LVADs: Understanding the Basics
LVADs (Left Ventricular Assist Device) are devices used to move blood from a failing left ventricle into the aorta. They are often seen in end-stage heart failure patients who, despite optimization of medical management, have a poor prognosis. LVADs can be used as a therapy to bridge patient to cardiac transplantation if they qualify or as destination therapy.
- Inner cannula: this is a suction pipe in the left ventricle
- Outflow cannula: pumps blood into the ascending aorta
- Drive line: connects the outflow cannula to the system controller
- System controller: the LVADs computer, which is connected to a power source
- Most LVAD patients do not have a palpable pulse
- Auscultate the chest and listen to the continuous hum of the LVAD
- Measure MAP: Use a doppler over the brachial artery and inflate a manual blood pressure cuff, record the pressure when flow returns during deflation. MAP should be between 70 to 90.
- Consider A-line
- Assess for signs of infection around the driveline
Testing to consider:
CBC, BMP, LFT, pro-BNP
LDH (increased RBC hemolysis, often increased in the setting of pump thrombosis)
INR (usually on Coumadin with goal INR 2-3 to prevent pump thrombosis)
Common problems encountered in the ED
- Acute decompensated heart failure
- Acute right ventricular failure
- Hypertension: consider afterload reduction as this can lead to an obstruction of flow
- Hypotension: patients are preload sensitive and are responsive to fluid boluses

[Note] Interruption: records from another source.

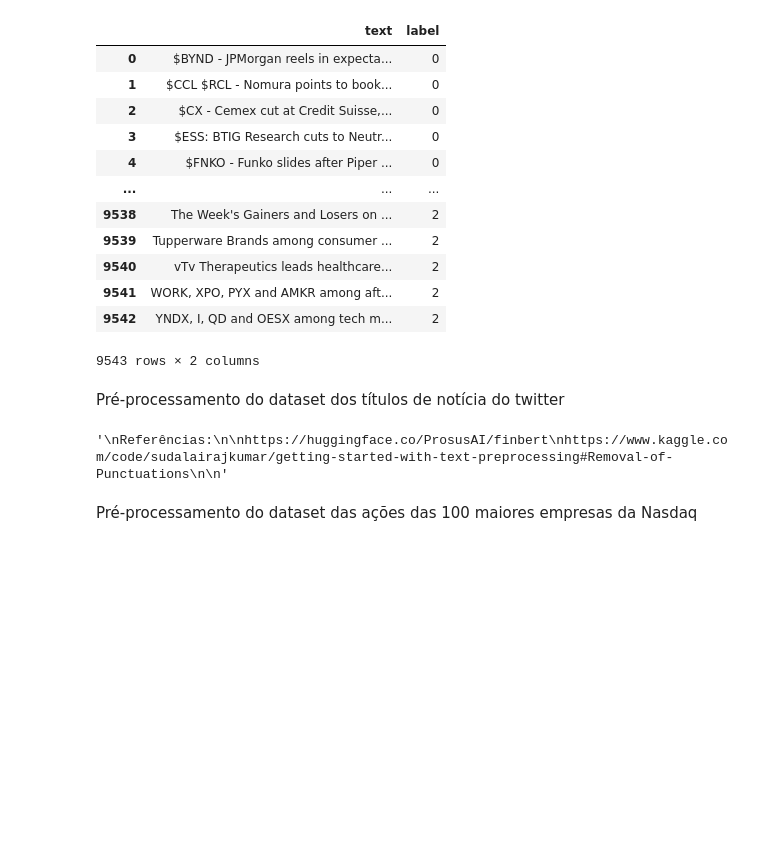
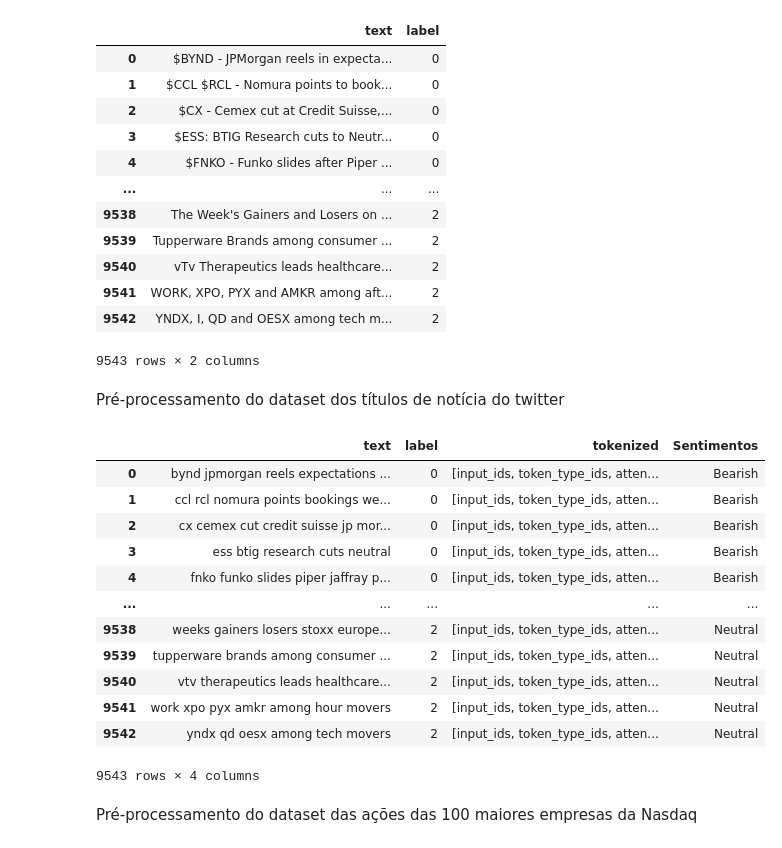
Before and after one commit to BrunoEAH/Tech-Stock-Market-Analysis, a Jupyter notebook: analise_exploratoria_dados.ipynb, the cells around one changed output. Saved outputs shown, nothing was run; the diff lists cells and outputs as text; code cells hidden in the pictures; blank space fills up the shorter version.

```diff
--- a/analise_exploratoria_dados.ipynb
+++ b/analise_exploratoria_dados.ipynb
@@ -75,6 +76,14 @@ twitter_raw
 # %% [markdown]
 Pré-processamento do dataset dos títulos de notícia do twitter
 # %%
+"""
+Referências:
+
+https://huggingface.co/ProsusAI/finbert
+https://www.kaggle.com/code/sudalairajkumar/getting-started-with-text-preprocessing#Removal-of-Punctuations
+
+"""
+
 twitter_dados = twitter_raw.copy()
 
 twitter_dados["text"] = twitter_dados["text"].str.lower()
@@ -95,44 +104,48 @@ twitter_dados["text"] = twitter_dados["text"].str.replace(r'\s+', ' ', regex=Tru
 
 #Removendo palavras vazias (stop words)
 stop_words = set(stopwords.words('english'))
 def remover_stopwords(texto):
     tokens = texto.split()
     return " ".join([word for word in tokens if word not in stop_words])
 
 twitter_dados["text"] = twitter_dados["text"].apply(remover_stopwords)
 
 
 #Tokenizer do FinBERT
 tokenizer = AutoTokenizer.from_pretrained("ProsusAI/finbert")
 
 def tokenize_texto(texto):
     return tokenizer(texto, padding="max_length", truncation=True, max_length=128, return_tensors="pt")
 
 #Criando uma coluna do texto tokenizado
 twitter_dados["tokenized"] = twitter_dados["text"].apply(tokenize_texto)
 
 sentimentos_labels = {
     0: "Bearish",
     1: "Bullish",
     2: "Neutral"
 }
 
 twitter_dados['Sentimentos'] = twitter_dados['label'].map(sentimentos_labels)
 
 
+twitter_dados.to_pickle("pkls/twitter_dados.pkl")
+
 twitter_dados
-
-
-
-"""
-Referências:
-
-https://huggingface.co/ProsusAI/finbert
-https://www.kaggle.com/code/sudalairajkumar/getting-started-with-text-preprocessing#Removal-of-Punctuations
-
-"""
 # %% [output]
+|  | text | label | tokenized | Sentimentos |
+| 0 | bynd jpmorgan reels expectations ... | 0 | [input_ids, token_type_ids, atten... | Bearish |
+| 1 | ccl rcl nomura points bookings we... | 0 | [input_ids, token_type_ids, atten... | Bearish |
+| 2 | cx cemex cut credit suisse jp mor... | 0 | [input_ids, token_type_ids, atten... | Bearish |
+| 3 | ess btig research cuts neutral | 0 | [input_ids, token_type_ids, atten... | Bearish |
+| 4 | fnko funko slides piper jaffray p... | 0 | [input_ids, token_type_ids, atten... | Bearish |
+| ... | ... | ... | ... | ... |
+| 9538 | weeks gainers losers stoxx europe... | 2 | [input_ids, token_type_ids, atten... | Neutral |
+| 9539 | tupperware brands among consumer ... | 2 | [input_ids, token_type_ids, atten... | Neutral |
+| 9540 | vtv therapeutics leads healthcare... | 2 | [input_ids, token_type_ids, atten... | Neutral |
+| 9541 | work xpo pyx amkr among hour movers | 2 | [input_ids, token_type_ids, atten... | Neutral |
+| 9542 | yndx qd oesx among tech movers | 2 | [input_ids, token_type_ids, atten... | Neutral |
-'\nReferências:\n\nhttps://huggingface.co/ProsusAI/finbert\nhttps://www.kaggle.com/code/sudalairajkumar/getting-started-with-text-preprocessing#Removal-of-Punctuations\n\n'
+9543 rows × 4 columns
 # %% [markdown]
 Pré-processamento do dataset das ações das 100 maiores empresas da Nasdaq
 # %%
```
Also changed, not shown: parts of 13 cells of this notebook, 14 other files.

- Pump thrombosis: consider in patients with symptoms of fatigue or cardiogenic shock. This is often seen with low INR and elevated LDH. Consider heparin as systemic thrombolytics are not recommended. This decision should be made in conjunction with the LVAD coordinator.
- Suction events: the inner cannular suctions the left ventricle wall. This is caused by hypovolemia and can lead to arrhythmia or syncope.
- Arrhythmia: ~25% of LVAD patients will experience arrhythmia within 30 days of implantation. Follow ACLS including cardioversion and defibrillation
- GI bleed: 30% of LVAD patients will develop GI bleeds secondary to anticoagulation or thrombocytopenia. They can also develop an acquired von Willebrand’s disease or AVMs in the GI tract.
- Stroke: 17% of LVAD patients will have a stroke but MRI is contraindicated
- Infections: range from pneumonia to sepsis to driveline infections
- Cardiac arrest: check the controller and connect it to a battery, check the driveline, auscultate the heart for the hum. CPR is controversial as there is a theoretical risk of displacing the outflow cannula but can be lifesaving.
Take Home Points
- contact the LVAD coordinator as early as possible
- assure that the patient has additional batteries and access to a power source
- Transfer to LVAD center when patient is stable
Alvarez PA, McClelland MC, Guha A. Left Ventricular Assist Device (LVAD) Assessment. In: Reichman EF. eds. Reichman's Emergency Medicine Procedures, 3e. McGraw-Hill; Accessed September 07, 2020. https://accessemergencymedicine-mhmedical-com.ezproxy.rowan.edu/content....